I still buy the great deals through these sites and often look for restaurant deals because it gives me the opportunity to try out new restaurants that I had never heard of. Getting a discount makes it worth giving them a try. If I like their food, I would come back knowing the money would be well spent.
Various news magazines have reported that Groupon.com is now valued at nearly 1 billion dollars. Whoa! 1 billion dollars! Can you believe that? Yeah, that is some serious love there.
This is what I had thought until I researched social buying sites for Mozzeria. Some businesses uncovered the downside after trying Groupon or similar sites. At first, they expected Groupon to help bring exposure to their business through Groupon’s large base of followers.
How does it work for businesses? A Groupon representative would meet with the business to explain their procedures. The representative would state that customers respond well to 50% discount which is true. As they discuss the what’s and how’s, if they agree on a ($6 for $13) offer, Groupon keeps 100% of any deal under $10. The representative would also state that the customer would be more likely to end up ordering more than $13 worth food so the business would be able to keep the additional money above $10. If you want a $20 for $40 deal, for example, both Groupon and the business would split 50%.
This means if Mozzeria decides, for example, to go with a ‘$20 for $40’ pizza deal, we are providing $40 worth of food for $20. Groupon starts promoting the deal on their website, and gets $10 leaving Mozzeria with just $10. In reality, Mozzeria is providing $40 worth of food for $10. Keep in mind that Mozzeria needs to cover overhead – rent, payroll, utilities, etc. Mozzeria would lose money – counterproductive to Groupon’s claim to helping businesses?
Realizing this has been a valuable lesson that we need to look at the bottom line. All social buying sites, fortunately, are not like that. Scoutmob.com allows businesses to keep more of the money, and does not require customers to pay upfront. We need to be wary and research these sites extensively and talk to other businesses about their experiences.

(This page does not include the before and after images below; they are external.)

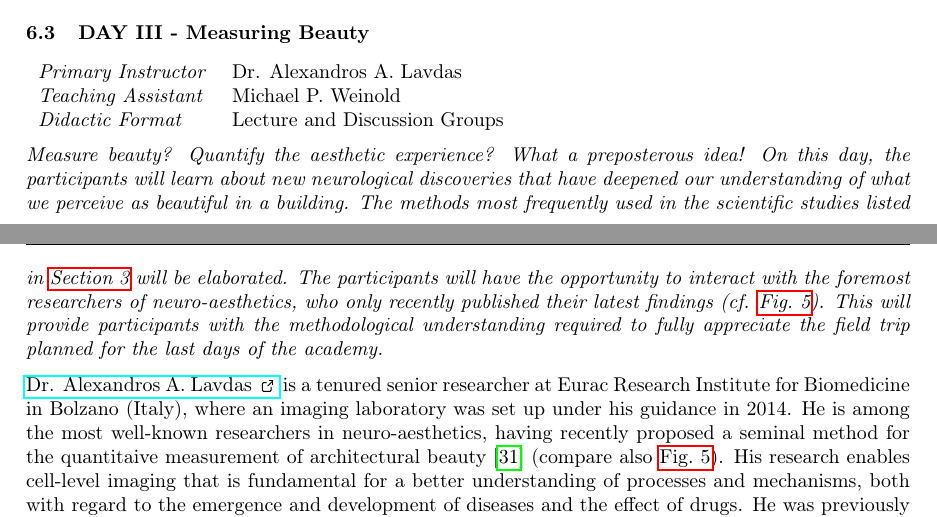
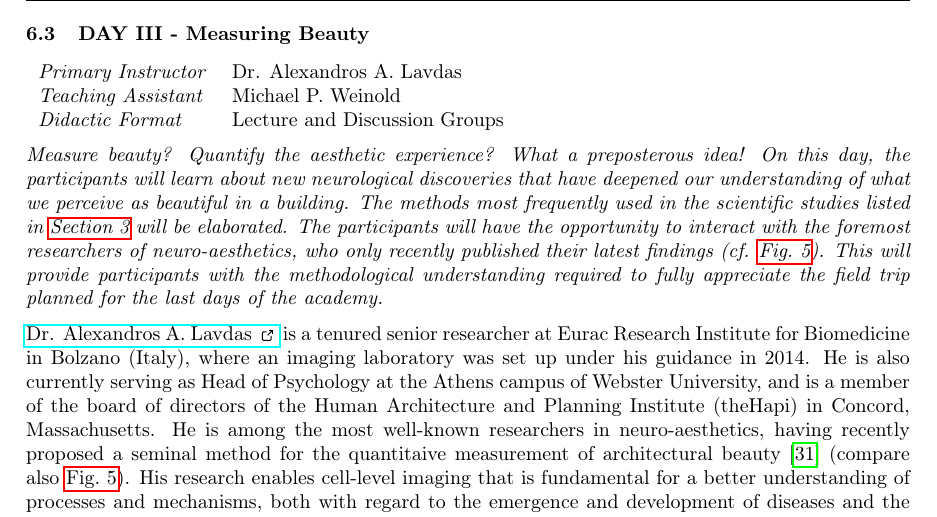
Before and after one commit to michaelweinold/swiss_study_foundation, a LaTeX document (main.tex): two parts of pages 12 and 13 of 18 before the commit and part of page 13 of 19 after it, the two joined at a grey line, cut so that both start at the same text. Compiled offline with pdfLaTeX.

Commit message:
updated vita of lavdas

```diff
--- a/main.tex
+++ b/main.tex
@@ -23,7 +23,7 @@
 \author{Michael P. Weinold$^1$, Philippe Schultheiss$^1$, Mark C. Ballandies$^2$}
 \date{
     $^1$Schweizerische Studienstiftung \\
-    $^2$Studienstiftung des Deutschen Volkes \\[3mm]
+    $^2$Stiftung der Deutschen Wirtschaft \\[3mm]
     October 2023
 }
 
@@ -381,7 +382,7 @@ It is in this context that we propose a schedule to host a Summer Academy. We be
 
 \textit{Measure beauty? Quantify the aesthetic experience? What a preposterous idea! On this day, the participants will learn about new neurological discoveries that have deepened our understanding of what we perceive as beautiful in a building. The methods most frequently used in the scientific studies listed in \cref{sec:ugliness} will be elaborated. The participants will have the opportunity to interact with the foremost researchers of neuro-aesthetics, who only recently published their latest findings (cf. \cref{fig:heatmap}). This will provide participants with the methodological understanding required to fully appreciate the field trip planned for the last days of the academy.}
 
-\href{https://www.linkedin.com/in/alexandros-a-lavdas-9b127518/}{Dr. Alexandros A. Lavdas \ExternalLink} is a tenured senior researcher at Eurac Research Institute for Biomedicine in Bolzano (Italy), where an imaging laboratory was set up under his guidance in 2014. He is among the most well-known researchers in neuro-aesthetics, having recently proposed a seminal method for the quantitaive measurement of architectural beauty \cite{lavdas_architectural_2022} (compare also \cref{fig:heatmap}). His research enables cell-level imaging that is fundamental for a better understanding of processes and mechanisms, both with regard to the emergence and development of diseases and the effect of drugs. He was previously with University College London, where he carried out research on cortical development, and later, at the Pasteur Institute in Athens, on injury and repair of the central nervous system.
+\href{https://www.linkedin.com/in/alexandros-a-lavdas-9b127518/}{Dr. Alexandros A. Lavdas \ExternalLink} is a tenured senior researcher at Eurac Research Institute for Biomedicine in Bolzano (Italy), where an imaging laboratory was set up under his guidance in 2014. He is also currently serving as Head of Psychology at the Athens campus of Webster University, and is a member of the board of directors of the Human Architecture and Planning Institute (theHapi) in Concord, Massachusetts. He is among the most well-known researchers in neuro-aesthetics, having recently proposed a seminal method for the quantitaive measurement of architectural beauty \cite{lavdas_architectural_2022} (compare also \cref{fig:heatmap}). His research enables cell-level imaging that is fundamental for a better understanding of processes and mechanisms, both with regard to the emergence and development of diseases and the effect of drugs. He was previously with University College London, where he carried out research on cortical development, and later, at the Pasteur Institute in Athens, on injury and repair of the central nervous system.
 
 \subsection{DAY IV - A Return to Nature}
 
@@ -395,6 +396,7 @@ It is in this context that we propose a schedule to host a Summer Academy. We be
 
 \href{https://www.linkedin.com/in/carlobattisti/}{Carlo Battisti \ExternalLink} is the president of \href{https://www.living-future.eu}{\textit{Living Future Europe} \ExternalLink}, a non-profit organization that promotes biophilic design and regenerative development. He is also the founder and leader of the Biophilic Society, a network of biophilic design lovers and professionals. From 2017-2021, he was working with Eurac Research Institute in Bolzano, Italy as Chair and Project Manager of the EU COST Action 16114 "RESTORE" (REthinking Sustainability TOwards a Regenerative Economy). The aim of this research project was to affect a paradigm shift towards restorative sustainability for new and existing buildings and space design across Europe, through the collaboration of 160+ researchers from 40 European countries. He has a degree in Civil Engineering from the Polytechnic University of Milan and about twenty years of experience in construction companies.
 
+\clearpage
 \subsection{DAY V - Architecture and Democracy}
 
 \begin{NiceTabular}{W{l}{3cm}l}[]
```
Also changed, not shown: main.tex (1 more changed lines).
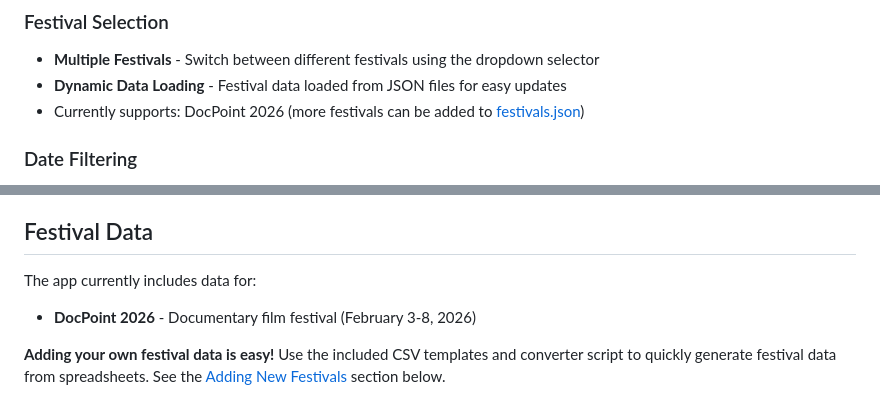
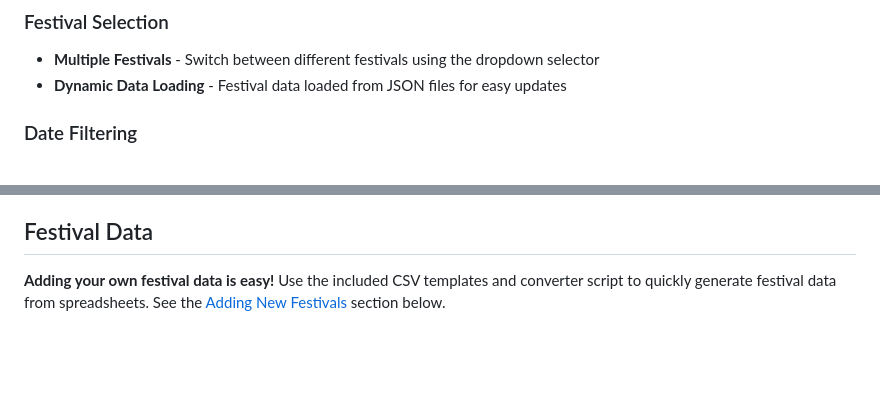
Before and after one commit to P1P3TT1/film-festival-schedule-planner, a Markdown page: README.md, 2 parts joined by grey strips. GitHub-like rendering; blank space fills up the shorter version.

Commit message:
Remove parts that mention DocPoint 2026

```diff
--- a/README.md
+++ b/README.md
@@ -9,7 +9,6 @@ A modern, responsive web application for planning your film festival schedule wi
 ### Festival Selection
 - **Multiple Festivals** - Switch between different festivals using the dropdown selector
 - **Dynamic Data Loading** - Festival data loaded from JSON files for easy updates
-- Currently supports: DocPoint 2026 (more festivals can be added to [festivals.json](data/festivals.json))
 
 ### Date Filtering
 - **Available Dates** - Select which dates you'll be attending the festival
@@ -140,9 +139,6 @@ film-schedule-planner/
 
 ## Festival Data
 
-The app currently includes data for:
-- **DocPoint 2026** - Documentary film festival (February 3-8, 2026)
-
 **Adding your own festival data is easy!** Use the included CSV templates and converter script to quickly generate festival data from spreadsheets. See the [Adding New Festivals](#adding-new-festivals) section below.
 
 ## Adding New Festivals
```
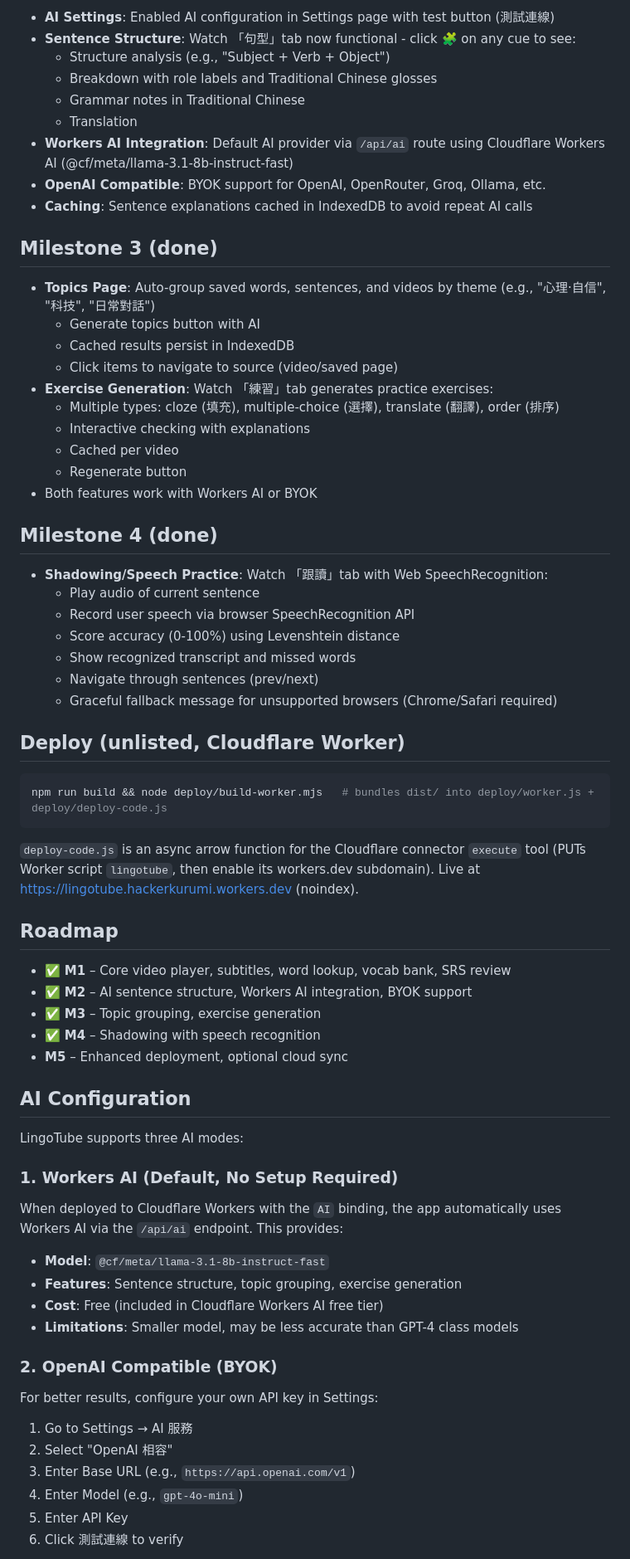
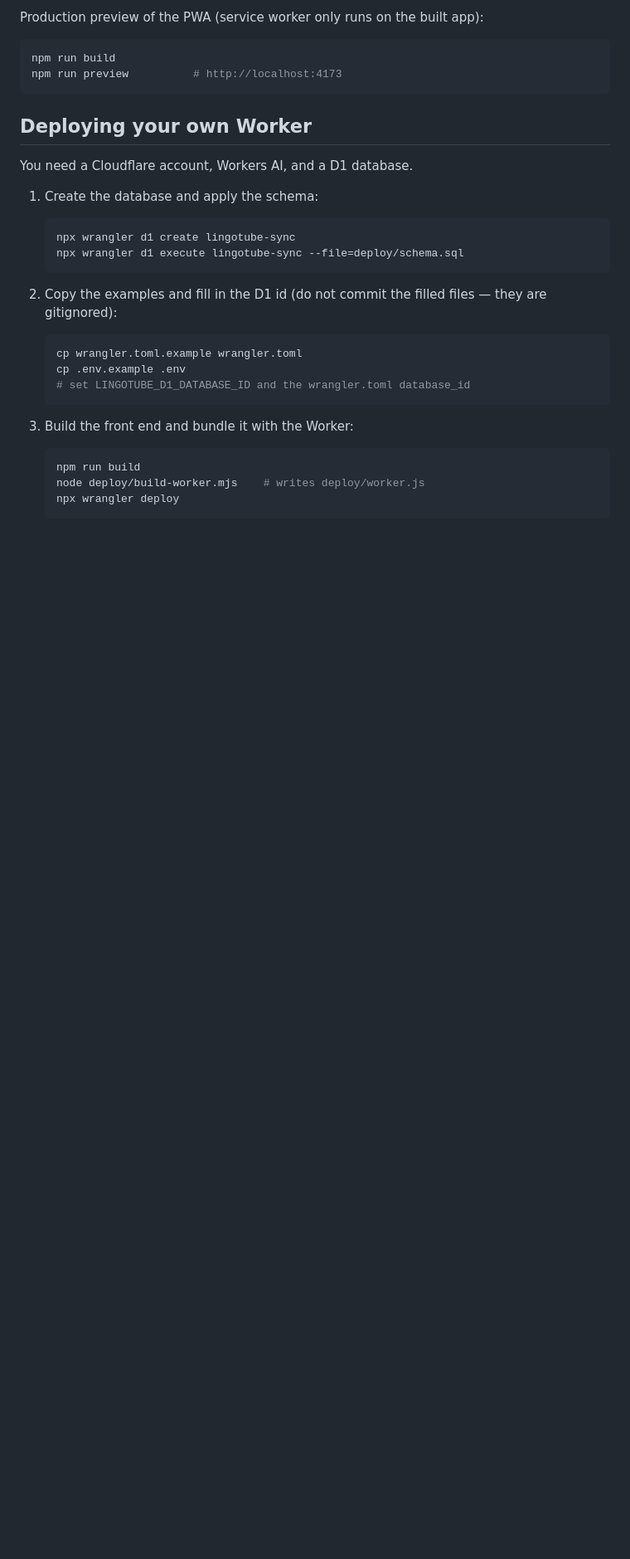
Before and after one commit to cpyau2/lingotube, a Markdown page: README.md, the part around one of its changes. Shown at 83% size. GitHub-like rendering; blank space fills up the shorter version.

````diff
--- a/README.md
+++ b/README.md
@@ -69,71 +115,34 @@ node scripts/e2e.mjs                       # headless Chrome (CHROME_PATH=... to
-- **AI Settings**: Enabled AI configuration in Settings page with test button (測試連線)
-- **Sentence Structure**: Watch 「句型」tab now functional - click 🧩 on any cue to see:
-  - Structure analysis (e.g., "Subject + Verb + Object")
-  - Breakdown with role labels and Traditional Chinese glosses
-  - Grammar notes in Traditional Chinese
-  - Translation
-- **Workers AI Integration**: Default AI provider via `/api/ai` route using Cloudflare Workers AI (@cf/meta/llama-3.1-8b-instruct-fast)
-- **OpenAI Compatible**: BYOK support for OpenAI, OpenRouter, Groq, Ollama, etc.
-- **Caching**: Sentence explanations cached in IndexedDB to avoid repeat AI calls
-
-## Milestone 3 (done)
-
-- **Topics Page**: Auto-group saved words, sentences, and videos by theme (e.g., "心理·自信", "科技", "日常對話")
-  - Generate topics button with AI
-  - Cached results persist in IndexedDB
-  - Click items to navigate to source (video/saved page)
-- **Exercise Generation**: Watch 「練習」tab generates practice exercises:
-  - Multiple types: cloze (填充), multiple-choice (選擇), translate (翻譯), order (排序)
-  - Interactive checking with explanations
-  - Cached per video
-  - Regenerate button
-- Both features work with Workers AI or BYOK
-
-## Milestone 4 (done)
-
-- **Shadowing/Speech Practice**: Watch 「跟讀」tab with Web SpeechRecognition:
-  - Play audio of current sentence
-  - Record user speech via browser SpeechRecognition API
-  - Score accuracy (0-100%) using Levenshtein distance
-  - Show recognized transcript and missed words
-  - Navigate through sentences (prev/next)
-  - Graceful fallback message for unsupported browsers (Chrome/Safari required)
-
-
-## Deploy (unlisted, Cloudflare Worker)
+Production preview of the PWA (service worker only runs on the built app):
 
 ```bash
-npm run build && node deploy/build-worker.mjs   # bundles dist/ into deploy/worker.js + deploy/deploy-code.js
+npm run build
+npm run preview          # http://localhost:4173
 ```
-`deploy-code.js` is an async arrow function for the Cloudflare connector `execute` tool (PUTs Worker script `lingotube`, then enable its workers.dev subdomain). Live at https://lingotube.hackerkurumi.workers.dev (noindex).
 
-## Roadmap
+## Deploying your own Worker
 
-- ✅ **M1** – Core video player, subtitles, word lookup, vocab bank, SRS review
-- ✅ **M2** – AI sentence structure, Workers AI integration, BYOK support
-- ✅ **M3** – Topic grouping, exercise generation
-- ✅ **M4** – Shadowing with speech recognition
-- **M5** – Enhanced deployment, optional cloud sync
+You need a Cloudflare account, Workers AI, and a D1 database.
 
-## AI Configuration
+1. Create the database and apply the schema:
 
-LingoTube supports three AI modes:
+   ```bash
+   npx wrangler d1 create lingotube-sync
+   npx wrangler d1 execute lingotube-sync --file=deploy/schema.sql
+   ```
 
-### 1. Workers AI (Default, No Setup Required)
+2. Copy the examples and fill in the D1 id (do not commit the filled files — they are gitignored):
 
-When deployed to Cloudflare Workers with the `AI` binding, the app automatically uses Workers AI via the `/api/ai` endpoint. This provides:
-- **Model**: `@cf/meta/llama-3.1-8b-instruct-fast`
-- **Features**: Sentence structure, topic grouping, exercise generation
-- **Cost**: Free (included in Cloudflare Workers AI free tier)
-- **Limitations**: Smaller model, may be less accurate than GPT-4 class models
+   ```bash
+   cp wrangler.toml.example wrangler.toml
+   cp .env.example .env
+   # set LINGOTUBE_D1_DATABASE_ID and the wrangler.toml database_id
+   ```
 
-### 2. OpenAI Compatible (BYOK)
+3. Build the front end and bundle it with the Worker:
 
-For better results, configure your own API key in Settings:
-1. Go to Settings → AI 服務
-2. Select "OpenAI 相容"
-3. Enter Base URL (e.g., `https://api.openai.com/v1`)
-4. Enter Model (e.g., `gpt-4o-mini`)
-5. Enter API Key
-6. Click 測試連線 to verify
+   ```bash
+   npm run build
+   node deploy/build-worker.mjs    # writes deploy/worker.js
+   npx wrangler deploy
+   ```
 
````
Also changed, not shown: other parts of README.md (+113 -76 lines), docs/screenshots/articles.png (added), docs/screenshots/home.png (added), docs/screenshots/settings-sync.png (added), docs/screenshots/shadowing.png (added), docs/screenshots/structure.png (added), docs/screenshots/watch.png (added), 7 other files.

Now that you see both sides – we need to support businesses by coming back, even after you already used your coupon. If you were me, would you go for Groupon, or other similar sites?